It would be a mistake to think of this as yet another task, yet one more thing to do. It is better considered as a renewed way of living our priesthood in a new time. Let me put one aspect of this before you: our ministerial experience, and the knowledge of our people we have from journeying with them. This experience and this knowledge permit us to be servants of “mutual listening and mutual acceptance.” Rather than looking for immediate results, let us come to see that deep dialogue and honest encounters are of great value in society and in our Church. They will bear wholesome fruit in due course. However, they need the voice of experience, and the horizon of those who have no self-interest, the horizon of those who have been called to serve. As Cardinal Grech put it in the letter to Priests ahead of the Synod, “wherever we listen deeply to each other, learn from each other, value the gifts of others, help each other and make decisions together, there is already synodality in action.”
“The purpose of the Synod … is not to produce documents, but ‘to plant dreams, draw forth prophecies and visions, allow hope to flourish, inspire trust, bind up wounds, weave together relationships, awaken a dawn of hope, learn from one another, and create a bright resourcefulness that will enlighten minds, warm hearts, give strength to our hands’” (n. 32). Simply put, we cannot do Synod by questionnaire. Nor can we “do the Synod” on our own! On the threshold of the Paschal Triduum, let us make our own its way of living: all Christ could do was lay down his life. “Father into your hands I commend my Spirit” (Luke 23:46) was both his prayer and the summation of his life. Nailed to the cross, constrained by weakness, he could do no more than entrust his mission into his Father’s hands. And his Father did not fail him.
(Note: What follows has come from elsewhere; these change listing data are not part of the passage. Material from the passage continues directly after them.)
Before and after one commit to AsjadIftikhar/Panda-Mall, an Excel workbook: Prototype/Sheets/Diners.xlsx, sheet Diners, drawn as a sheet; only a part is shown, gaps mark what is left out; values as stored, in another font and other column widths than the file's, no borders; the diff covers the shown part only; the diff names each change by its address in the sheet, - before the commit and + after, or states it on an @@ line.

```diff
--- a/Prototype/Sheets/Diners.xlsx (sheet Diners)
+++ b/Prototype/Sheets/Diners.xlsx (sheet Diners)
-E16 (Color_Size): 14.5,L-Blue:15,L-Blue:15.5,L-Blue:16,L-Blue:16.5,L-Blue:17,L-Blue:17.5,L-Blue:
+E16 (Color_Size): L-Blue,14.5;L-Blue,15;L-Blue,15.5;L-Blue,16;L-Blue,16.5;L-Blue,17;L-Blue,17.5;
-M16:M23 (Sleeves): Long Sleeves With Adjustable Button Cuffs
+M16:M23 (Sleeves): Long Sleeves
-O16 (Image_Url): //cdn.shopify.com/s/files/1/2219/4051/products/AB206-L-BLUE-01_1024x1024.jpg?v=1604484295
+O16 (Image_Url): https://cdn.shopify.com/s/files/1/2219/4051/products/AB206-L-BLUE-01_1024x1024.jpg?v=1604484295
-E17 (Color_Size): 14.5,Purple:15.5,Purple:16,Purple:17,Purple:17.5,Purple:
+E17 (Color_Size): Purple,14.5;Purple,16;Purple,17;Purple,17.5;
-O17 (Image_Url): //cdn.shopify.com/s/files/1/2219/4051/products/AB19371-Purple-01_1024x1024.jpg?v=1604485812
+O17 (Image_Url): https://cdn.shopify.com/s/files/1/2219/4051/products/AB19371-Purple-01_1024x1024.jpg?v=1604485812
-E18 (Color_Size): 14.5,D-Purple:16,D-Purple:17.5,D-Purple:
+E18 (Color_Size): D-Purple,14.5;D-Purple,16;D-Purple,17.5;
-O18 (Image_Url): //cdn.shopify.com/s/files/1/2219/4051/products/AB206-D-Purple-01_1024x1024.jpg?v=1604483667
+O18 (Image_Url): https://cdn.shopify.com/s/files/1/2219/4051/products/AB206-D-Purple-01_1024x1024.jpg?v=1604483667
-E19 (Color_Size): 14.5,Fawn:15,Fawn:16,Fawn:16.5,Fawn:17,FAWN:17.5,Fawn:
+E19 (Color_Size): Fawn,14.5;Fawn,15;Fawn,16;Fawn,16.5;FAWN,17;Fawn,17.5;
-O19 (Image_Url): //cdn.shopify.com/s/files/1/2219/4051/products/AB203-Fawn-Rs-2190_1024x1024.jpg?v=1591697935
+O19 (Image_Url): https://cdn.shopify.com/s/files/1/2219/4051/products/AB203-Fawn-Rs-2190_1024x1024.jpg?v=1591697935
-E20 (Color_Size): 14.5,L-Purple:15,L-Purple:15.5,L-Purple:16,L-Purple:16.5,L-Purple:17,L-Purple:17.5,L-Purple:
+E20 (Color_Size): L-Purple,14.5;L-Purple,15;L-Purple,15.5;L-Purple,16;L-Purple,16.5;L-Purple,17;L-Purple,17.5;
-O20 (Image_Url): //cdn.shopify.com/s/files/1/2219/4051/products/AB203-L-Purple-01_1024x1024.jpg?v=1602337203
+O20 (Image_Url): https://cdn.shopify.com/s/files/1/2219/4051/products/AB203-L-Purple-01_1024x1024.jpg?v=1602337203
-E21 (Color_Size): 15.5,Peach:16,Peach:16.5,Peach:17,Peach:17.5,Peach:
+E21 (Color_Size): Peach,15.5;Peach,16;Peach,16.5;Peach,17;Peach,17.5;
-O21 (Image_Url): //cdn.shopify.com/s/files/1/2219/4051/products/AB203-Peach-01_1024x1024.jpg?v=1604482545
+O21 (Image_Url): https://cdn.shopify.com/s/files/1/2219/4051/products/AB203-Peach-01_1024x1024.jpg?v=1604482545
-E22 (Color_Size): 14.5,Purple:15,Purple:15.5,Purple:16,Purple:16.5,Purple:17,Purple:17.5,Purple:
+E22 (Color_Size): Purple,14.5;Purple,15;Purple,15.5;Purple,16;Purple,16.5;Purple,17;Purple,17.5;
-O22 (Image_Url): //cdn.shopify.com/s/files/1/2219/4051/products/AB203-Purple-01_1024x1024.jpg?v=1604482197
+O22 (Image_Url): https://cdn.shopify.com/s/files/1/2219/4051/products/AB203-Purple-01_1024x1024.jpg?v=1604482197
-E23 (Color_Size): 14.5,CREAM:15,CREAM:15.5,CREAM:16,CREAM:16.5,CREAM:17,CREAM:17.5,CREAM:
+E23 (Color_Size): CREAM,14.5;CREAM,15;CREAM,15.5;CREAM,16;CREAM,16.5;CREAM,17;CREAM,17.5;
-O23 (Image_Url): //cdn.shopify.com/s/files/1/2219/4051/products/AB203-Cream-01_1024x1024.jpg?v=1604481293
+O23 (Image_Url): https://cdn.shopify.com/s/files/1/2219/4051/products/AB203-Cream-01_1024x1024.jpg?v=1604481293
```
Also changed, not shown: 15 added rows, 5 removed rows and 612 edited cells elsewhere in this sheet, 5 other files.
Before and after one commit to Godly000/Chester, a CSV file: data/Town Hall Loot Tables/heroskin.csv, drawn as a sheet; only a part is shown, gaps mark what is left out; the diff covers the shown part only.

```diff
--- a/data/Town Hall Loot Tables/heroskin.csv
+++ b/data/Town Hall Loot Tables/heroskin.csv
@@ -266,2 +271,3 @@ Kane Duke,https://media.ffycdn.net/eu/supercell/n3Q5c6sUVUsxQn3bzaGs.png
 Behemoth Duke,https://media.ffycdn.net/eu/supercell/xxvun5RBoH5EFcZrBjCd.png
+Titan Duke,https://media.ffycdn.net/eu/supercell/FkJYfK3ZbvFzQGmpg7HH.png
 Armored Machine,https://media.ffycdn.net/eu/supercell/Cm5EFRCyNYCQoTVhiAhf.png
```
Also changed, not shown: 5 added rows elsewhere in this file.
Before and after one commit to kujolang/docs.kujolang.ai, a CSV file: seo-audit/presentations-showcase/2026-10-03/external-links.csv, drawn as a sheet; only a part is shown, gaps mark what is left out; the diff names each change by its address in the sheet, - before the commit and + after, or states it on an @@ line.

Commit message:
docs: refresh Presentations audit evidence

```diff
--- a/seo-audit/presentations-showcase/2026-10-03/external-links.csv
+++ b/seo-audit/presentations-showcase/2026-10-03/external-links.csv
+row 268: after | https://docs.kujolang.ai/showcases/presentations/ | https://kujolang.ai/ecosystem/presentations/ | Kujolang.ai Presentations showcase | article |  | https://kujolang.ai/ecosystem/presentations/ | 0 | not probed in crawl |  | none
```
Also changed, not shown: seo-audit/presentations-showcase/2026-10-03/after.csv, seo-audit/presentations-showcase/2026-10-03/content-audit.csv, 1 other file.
He rescued him and his mission from “the realm of darkness” (Luke 22:53) and brought what he ‘had begun in Christ to completion’ (see the Rite of Ordination). In our prayer, day-in-day-out, may we never cease to place our mission and our lives in God’s hands.
At this Chrism Mass, as we renew our priestly commitment, and bless the Holy Oils we will use to bring strength and healing, consolation and hope to our people, may Christ the Priest, renew our hearts, and deepen our faith, and send his Spirit to fill our heart with the warmth of his love.
+ Dermot Farrell
Notes to editors:
- Archbishop Dermot Farrell is Archbishop of Dublin. This homily was preached at the Annual Chrism MAss which was celebrated in Saint Mary’s Pro-Cathedral, Dublin on Wednesday 13 April 2022.